» Dataset extract
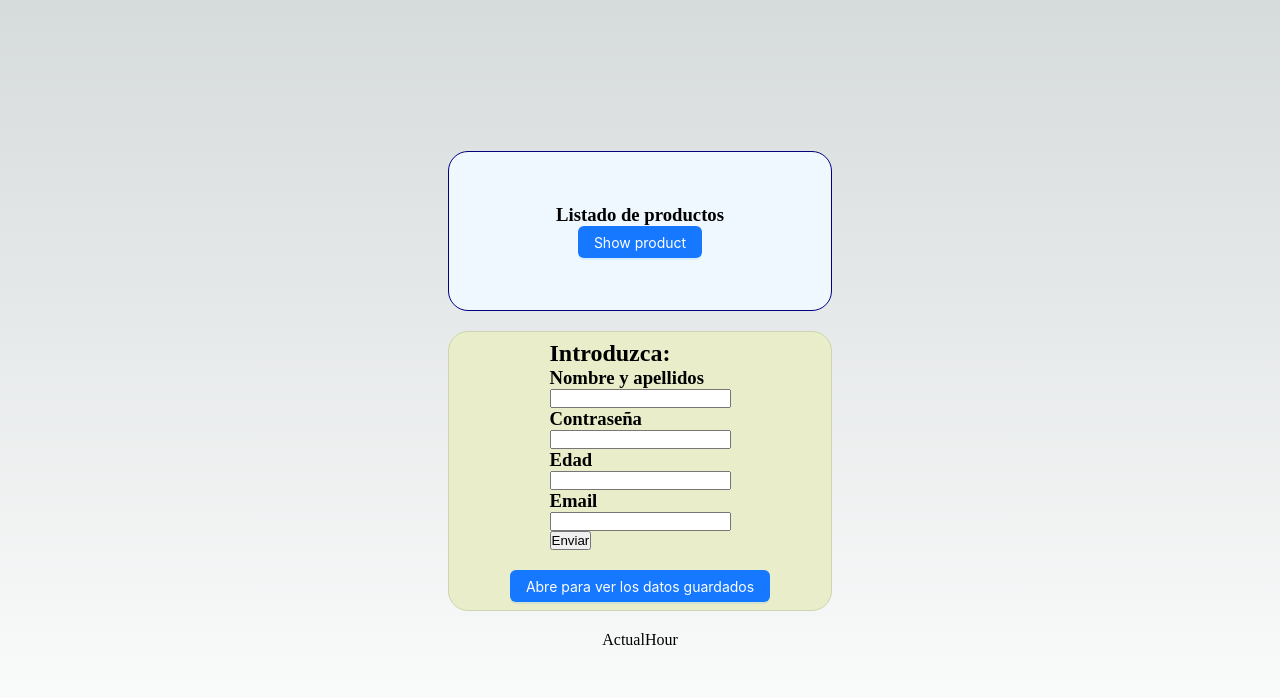
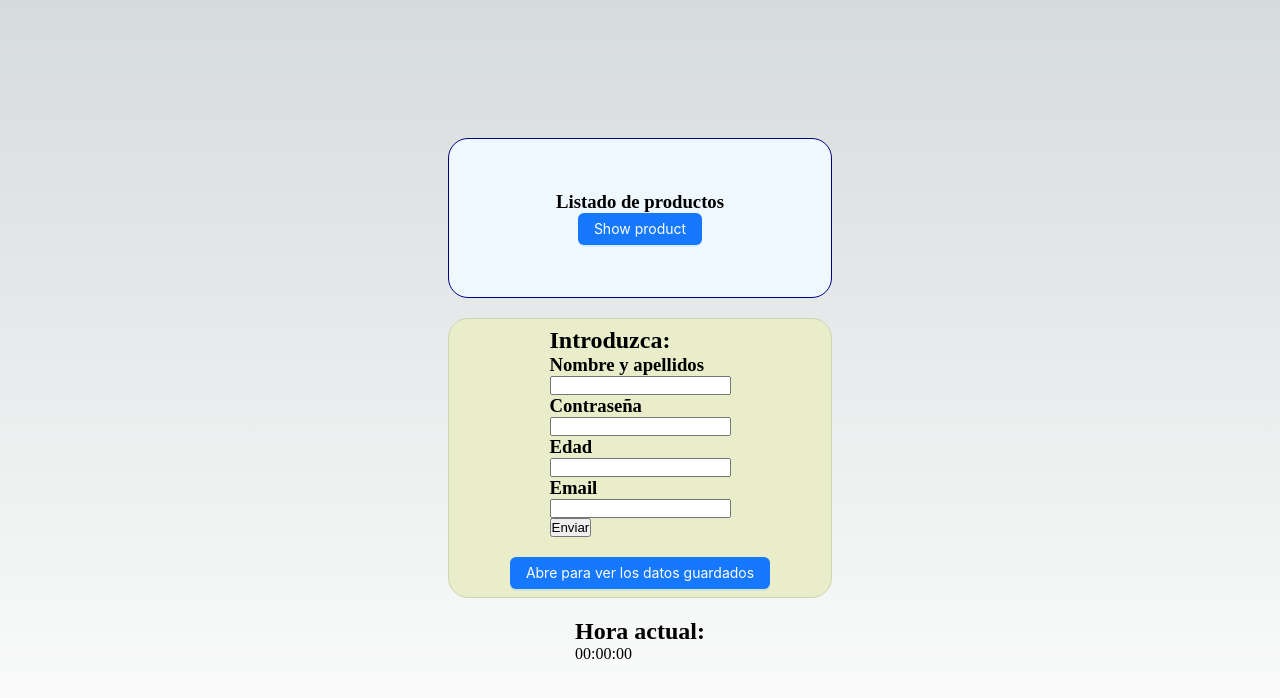
Before and after one commit to Aluonam/pt_191223, a Next.js app: page / in a window 1280 px wide. Shown: the top 698 px of the page. Built offline with nearby package versions, Linux system fonts and the light colour scheme.

Commit message:
feat: useState and useEffect skeleton

```diff
--- a/screen/components/ActualHour.jsx
+++ b/screen/components/ActualHour.jsx
@@ -1,8 +1,18 @@
-import React from 'react'
+import React, { useEffect, useState } from 'react'
 
 const ActualHour = () => {
+
+    const [hour, setHour] = useState("00:00:00")
+
+    useEffect(() => {
+
+    }, [])
+
   return (
-    <div>ActualHour</div>
+    <div>
+        <h2>Hora actual:</h2>
+        <div>{hour}</div>
+    </div>
   )
 }
 
```
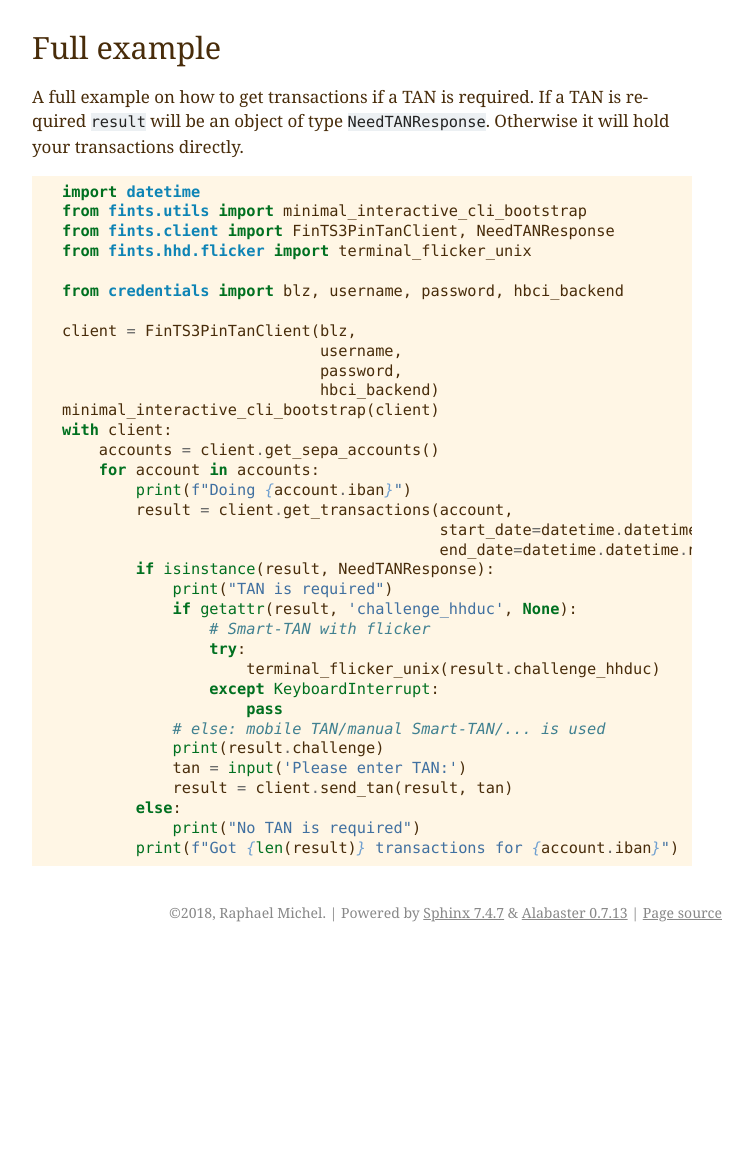
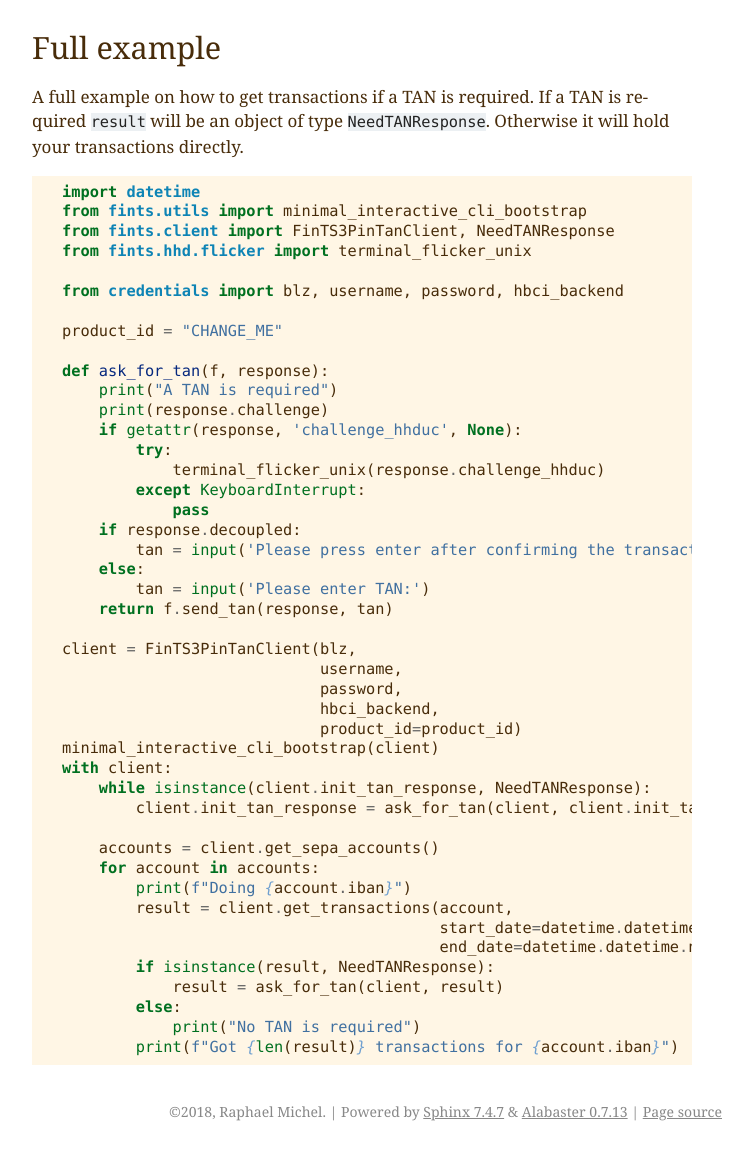
Before and after one commit to raphaelm/python-fints, a Sphinx documentation site: the page built from docs/tans.rst, in a window 1280 px wide and 1400 px high, scrolled down 3807 px, cut to the strip 249-1400 px from the top of the window. Shown: the whole strip, without its empty margins (388-1141 px from the left). Built offline with Sphinx 7.4.7, drawn with Linux system fonts in a browser that asks for light colours; before the commit the page ends 5008 px from its top, so only the background shows below that.

Commit message:
Improve code example in docs/tans.rst (#184)
* Add product_id to example in docs/tans.rst

* Fix initial tan request in example in docs/tans.rst

Before this commit, the example suggested that we should only ask for
a TAN after calling client.get_transactions(). This did not work (at least
for my bank Sparkasse Hannover). Now with this commit, the example is
proposing to ask for a TAN already in the beginning, as also suggested
in docs/trouble.rst.

Another side effect of this commit is that ask_for_tan() now also checks
for response.decoupled and presents a more reasonable string for input()
in the case of PushTAN.

```diff
--- a/docs/tans.rst
+++ b/docs/tans.rst
@@ -206,12 +206,32 @@ A full example on how to get transactions if a TAN is required. If a TAN is requ
 
     from credentials import blz, username, password, hbci_backend
 
+    product_id = "CHANGE_ME"
+
+    def ask_for_tan(f, response):
+        print("A TAN is required")
+        print(response.challenge)
+        if getattr(response, 'challenge_hhduc', None):
+            try:
+                terminal_flicker_unix(response.challenge_hhduc)
+            except KeyboardInterrupt:
+                pass
+        if response.decoupled:
+            tan = input('Please press enter after confirming the transaction in your app:')
+        else:
+            tan = input('Please enter TAN:')
+        return f.send_tan(response, tan)
+
     client = FinTS3PinTanClient(blz,
                                 username,
                                 password,
-                                hbci_backend)
+                                hbci_backend,
+                                product_id=product_id)
     minimal_interactive_cli_bootstrap(client)
     with client:
+        while isinstance(client.init_tan_response, NeedTANResponse):
+            client.init_tan_response = ask_for_tan(client, client.init_tan_response)
+
         accounts = client.get_sepa_accounts()
         for account in accounts:
             print(f"Doing {account.iban}")
@@ -219,17 +239,7 @@ A full example on how to get transactions if a TAN is required. If a TAN is requ
                                              start_date=datetime.datetime.now() - datetime.timedelta(days=100),
                                              end_date=datetime.datetime.now())
             if isinstance(result, NeedTANResponse):
-                print("TAN is required")
-                if getattr(result, 'challenge_hhduc', None):
-                    # Smart-TAN with flicker
-                    try:
-                        terminal_flicker_unix(result.challenge_hhduc)
-                    except KeyboardInterrupt:
-                        pass
-                # else: mobile TAN/manual Smart-TAN/... is used
-                print(result.challenge)
-                tan = input('Please enter TAN:')
-                result = client.send_tan(result, tan)
+                result = ask_for_tan(client, result)
             else:
                 print("No TAN is required")
             print(f"Got {len(result)} transactions for {account.iban}")
```
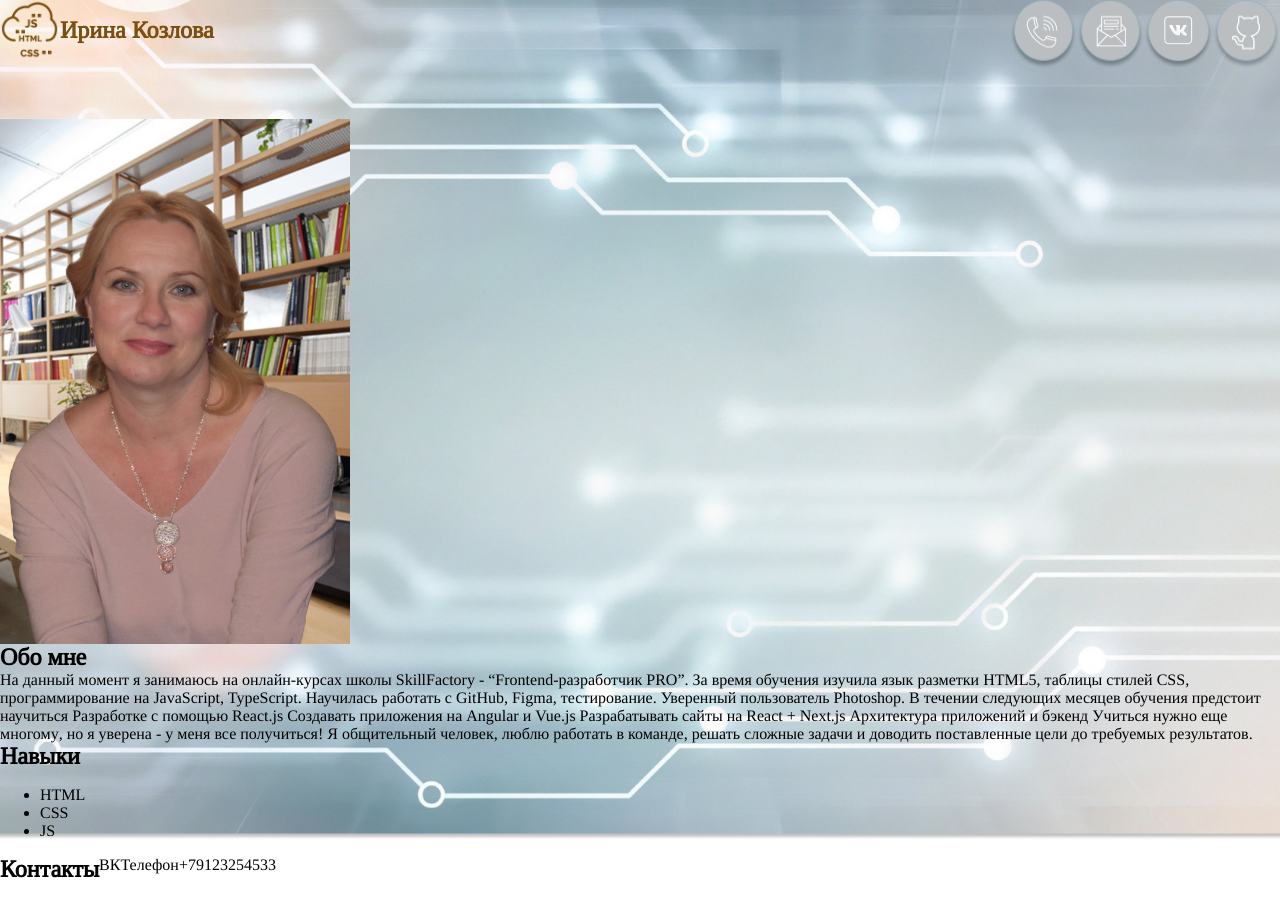
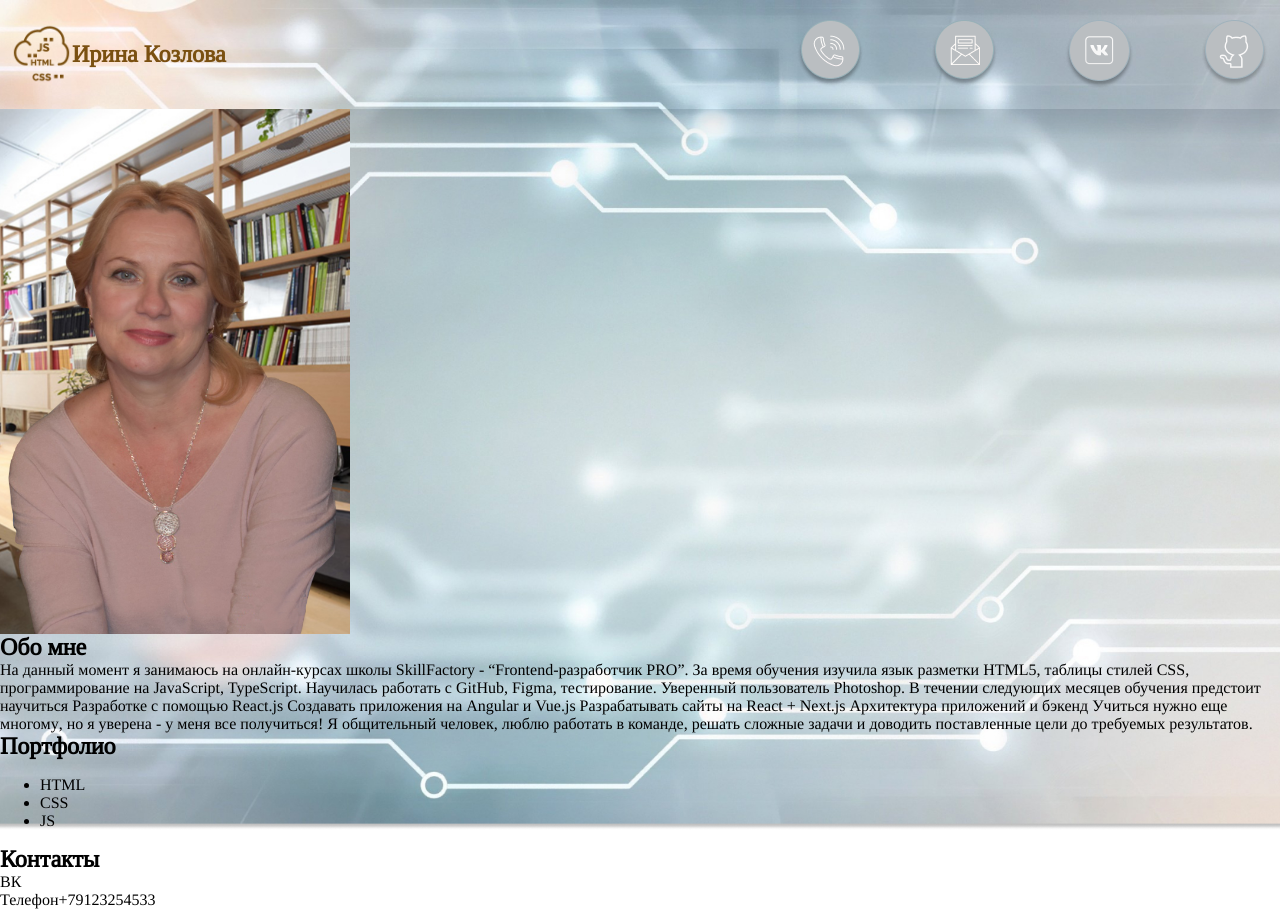
Before and after one commit to StoryTeller100/site-landing, a plain HTML site: page pages/index.html in a window 1280 px wide. Before the commit the page ends 883 px from the top, so only its background shows below. Drawn offline with Linux system fonts and the light colour scheme.

Commit message:
befor burger

```diff
--- a/css/adaptiv.css
+++ b/css/adaptiv.css
@@ -3,20 +3,18 @@
         background-position: left;
 
     }
-    .icon {
 
-
-    }
-    .prop {
-
-    }
 }
 @media (max-width: 991px) {
-    .prop {
+    .icon-item {
+        margin-left: 20px;
+       }
+}
 
-         }
-}
 @media (max-width: 767px) {
+    .icon-item {
+        margin-left: 10px;
+       }
 
 }
 @media (max-width: 575px) {
--- a/css/style.css
+++ b/css/style.css
@@ -19,13 +19,26 @@ body {
     background-size: cover;
     background-position: center;
     background-repeat: no-repeat;
+
+}
+
+.continer {
+    max-width: 1256px;
+    padding: 0 15px;
+    margin: 0 auto;
+
 }
 .header {
-    margin-bottom: 50px;
+    box-shadow: 3px 12px 20px 6px rgba(16, 33, 46, 0.13);
+}
+.header__menu {
+
+    padding: 20px 0 20px;
     display: flex;
     justify-content: space-between;
+    align-items: center;
 }
-.prop {
+.logo-name {
     position: relative;
 
 
@@ -47,8 +60,15 @@ body {
     max-height: 528px;
 }
 .contact {
+
+}
+.contact__list {
     display: flex;
+    justify-content: space-between;
 
 
 
 }
+.icon-item {
+ margin-left: 67px;
+}
--- a/pages/index.html
+++ b/pages/index.html
@@ -14,20 +14,28 @@
     <div class="wrapper">
 
 
-        <header>
+        <header class="header">
 
-            <div class="header">
 
-                <img class="icon" src="../images/icons8-облако-64.png" alt="icon">
-            <h2 class="prop">Ирина Козлова</h2>
+            <div class="continer header__menu">
+               <span class="header__logo">
+
+                <a class="logo-img" href="#"><img class="icon" src="../images/icons8-облако-64.png" alt="icon">
+                    <h2 class="logo-name">Ирина Козлова</h2>
+
+                </a>
+               </span>
             <div class="contact">
-                <img src="../images/group1.png" alt="tel">
-                <img src="../images/group2.png" alt="">
-                <img src="../images/group3.png" alt="">
-                <img src="../images/group4.png" alt="">
+                <ul class="contact__list">
+                    <li><a class="tel__activ" href="tel:79123254533"><img class="icon-item" src="../images/group1.png" alt="tel"></a></li>
+                        <li><a class="mailto__activ" href="mailto:teller.73@mail.ru"><img class="icon-item" src="../images/group2.png" alt=""></a></li>
+                        <li><a class="vk__activ" href="https://vk.com/id233846887"target="_blank"><img class="icon-item" src="../images/group3.png" alt=""></a></li>
+                        <li><a class="github__activ" href="https://github.com/StoryTeller100"target="_blank"><img class="icon-item" src="../images/group4.png" alt=""></a></li>
+                </ul>
 
             </div>
             </div>
+
 
 
         </header>
@@ -49,7 +57,7 @@
                    </p>
                </div>
                <div class="skill">
-               <h2 class="prop2">Навыки</h2>
+               <h2 class="prop2">Портфолио</h2>
                    <ul>
                        <li>HTML</li>
                        <li>CSS</li>
```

» About this task
Would you retype the material exactly, omitting each picture?

» Exercise solution
Before and after one commit to Aluonam/pt_191223, a Next.js app: page / in a window 1280 px wide. Shown: the top 698 px of the page. Built offline with nearby package versions, Linux system fonts and the light colour scheme.

Commit message:
feat: useState and useEffect skeleton

```diff
--- a/screen/components/ActualHour.jsx
+++ b/screen/components/ActualHour.jsx
@@ -1,8 +1,18 @@
-import React from 'react'
+import React, { useEffect, useState } from 'react'
 
 const ActualHour = () => {
+
+    const [hour, setHour] = useState("00:00:00")
+
+    useEffect(() => {
+
+    }, [])
+
   return (
-    <div>ActualHour</div>
+    <div>
+        <h2>Hora actual:</h2>
+        <div>{hour}</div>
+    </div>
   )
 }
 
```
Before and after one commit to raphaelm/python-fints, a Sphinx documentation site: the page built from docs/tans.rst, in a window 1280 px wide and 1400 px high, scrolled down 3807 px, cut to the strip 249-1400 px from the top of the window. Shown: the whole strip, without its empty margins (388-1141 px from the left). Built offline with Sphinx 7.4.7, drawn with Linux system fonts in a browser that asks for light colours; before the commit the page ends 5008 px from its top, so only the background shows below that.

Commit message:
Improve code example in docs/tans.rst (#184)
* Add product_id to example in docs/tans.rst

* Fix initial tan request in example in docs/tans.rst

Before this commit, the example suggested that we should only ask for
a TAN after calling client.get_transactions(). This did not work (at least
for my bank Sparkasse Hannover). Now with this commit, the example is
proposing to ask for a TAN already in the beginning, as also suggested
in docs/trouble.rst.

Another side effect of this commit is that ask_for_tan() now also checks
for response.decoupled and presents a more reasonable string for input()
in the case of PushTAN.

```diff
--- a/docs/tans.rst
+++ b/docs/tans.rst
@@ -206,12 +206,32 @@ A full example on how to get transactions if a TAN is required. If a TAN is requ
 
     from credentials import blz, username, password, hbci_backend
 
+    product_id = "CHANGE_ME"
+
+    def ask_for_tan(f, response):
+        print("A TAN is required")
+        print(response.challenge)
+        if getattr(response, 'challenge_hhduc', None):
+            try:
+                terminal_flicker_unix(response.challenge_hhduc)
+            except KeyboardInterrupt:
+                pass
+        if response.decoupled:
+            tan = input('Please press enter after confirming the transaction in your app:')
+        else:
+            tan = input('Please enter TAN:')
+        return f.send_tan(response, tan)
+
     client = FinTS3PinTanClient(blz,
                                 username,
                                 password,
-                                hbci_backend)
+                                hbci_backend,
+                                product_id=product_id)
     minimal_interactive_cli_bootstrap(client)
     with client:
+        while isinstance(client.init_tan_response, NeedTANResponse):
+            client.init_tan_response = ask_for_tan(client, client.init_tan_response)
+
         accounts = client.get_sepa_accounts()
         for account in accounts:
             print(f"Doing {account.iban}")
@@ -219,17 +239,7 @@ A full example on how to get transactions if a TAN is required. If a TAN is requ
                                              start_date=datetime.datetime.now() - datetime.timedelta(days=100),
                                              end_date=datetime.datetime.now())
             if isinstance(result, NeedTANResponse):
-                print("TAN is required")
-                if getattr(result, 'challenge_hhduc', None):
-                    # Smart-TAN with flicker
-                    try:
-                        terminal_flicker_unix(result.challenge_hhduc)
-                    except KeyboardInterrupt:
-                        pass
-                # else: mobile TAN/manual Smart-TAN/... is used
-                print(result.challenge)
-                tan = input('Please enter TAN:')
-                result = client.send_tan(result, tan)
+                result = ask_for_tan(client, result)
             else:
                 print("No TAN is required")
             print(f"Got {len(result)} transactions for {account.iban}")
```
Before and after one commit to StoryTeller100/site-landing, a plain HTML site: page pages/index.html in a window 1280 px wide. Before the commit the page ends 883 px from the top, so only its background shows below. Drawn offline with Linux system fonts and the light colour scheme.

Commit message:
befor burger

```diff
--- a/css/adaptiv.css
+++ b/css/adaptiv.css
@@ -3,20 +3,18 @@
         background-position: left;
 
     }
-    .icon {
 
-
-    }
-    .prop {
-
-    }
 }
 @media (max-width: 991px) {
-    .prop {
+    .icon-item {
+        margin-left: 20px;
+       }
+}
 
-         }
-}
 @media (max-width: 767px) {
+    .icon-item {
+        margin-left: 10px;
+       }
 
 }
 @media (max-width: 575px) {
--- a/css/style.css
+++ b/css/style.css
@@ -19,13 +19,26 @@ body {
     background-size: cover;
     background-position: center;
     background-repeat: no-repeat;
+
+}
+
+.continer {
+    max-width: 1256px;
+    padding: 0 15px;
+    margin: 0 auto;
+
 }
 .header {
-    margin-bottom: 50px;
+    box-shadow: 3px 12px 20px 6px rgba(16, 33, 46, 0.13);
+}
+.header__menu {
+
+    padding: 20px 0 20px;
     display: flex;
     justify-content: space-between;
+    align-items: center;
 }
-.prop {
+.logo-name {
     position: relative;
 
 
@@ -47,8 +60,15 @@ body {
     max-height: 528px;
 }
 .contact {
+
+}
+.contact__list {
     display: flex;
+    justify-content: space-between;
 
 
 
 }
+.icon-item {
+ margin-left: 67px;
+}
--- a/pages/index.html
+++ b/pages/index.html
@@ -14,20 +14,28 @@
     <div class="wrapper">
 
 
-        <header>
+        <header class="header">
 
-            <div class="header">
 
-                <img class="icon" src="../images/icons8-облако-64.png" alt="icon">
-            <h2 class="prop">Ирина Козлова</h2>
+            <div class="continer header__menu">
+               <span class="header__logo">
+
+                <a class="logo-img" href="#"><img class="icon" src="../images/icons8-облако-64.png" alt="icon">
+                    <h2 class="logo-name">Ирина Козлова</h2>
+
+                </a>
+               </span>
             <div class="contact">
-                <img src="../images/group1.png" alt="tel">
-                <img src="../images/group2.png" alt="">
-                <img src="../images/group3.png" alt="">
-                <img src="../images/group4.png" alt="">
+                <ul class="contact__list">
+                    <li><a class="tel__activ" href="tel:79123254533"><img class="icon-item" src="../images/group1.png" alt="tel"></a></li>
+                        <li><a class="mailto__activ" href="mailto:teller.73@mail.ru"><img class="icon-item" src="../images/group2.png" alt=""></a></li>
+                        <li><a class="vk__activ" href="https://vk.com/id233846887"target="_blank"><img class="icon-item" src="../images/group3.png" alt=""></a></li>
+                        <li><a class="github__activ" href="https://github.com/StoryTeller100"target="_blank"><img class="icon-item" src="../images/group4.png" alt=""></a></li>
+                </ul>
 
             </div>
             </div>
+
 
 
         </header>
@@ -49,7 +57,7 @@
                    </p>
                </div>
                <div class="skill">
-               <h2 class="prop2">Навыки</h2>
+               <h2 class="prop2">Портфолио</h2>
                    <ul>
                        <li>HTML</li>
                        <li>CSS</li>
```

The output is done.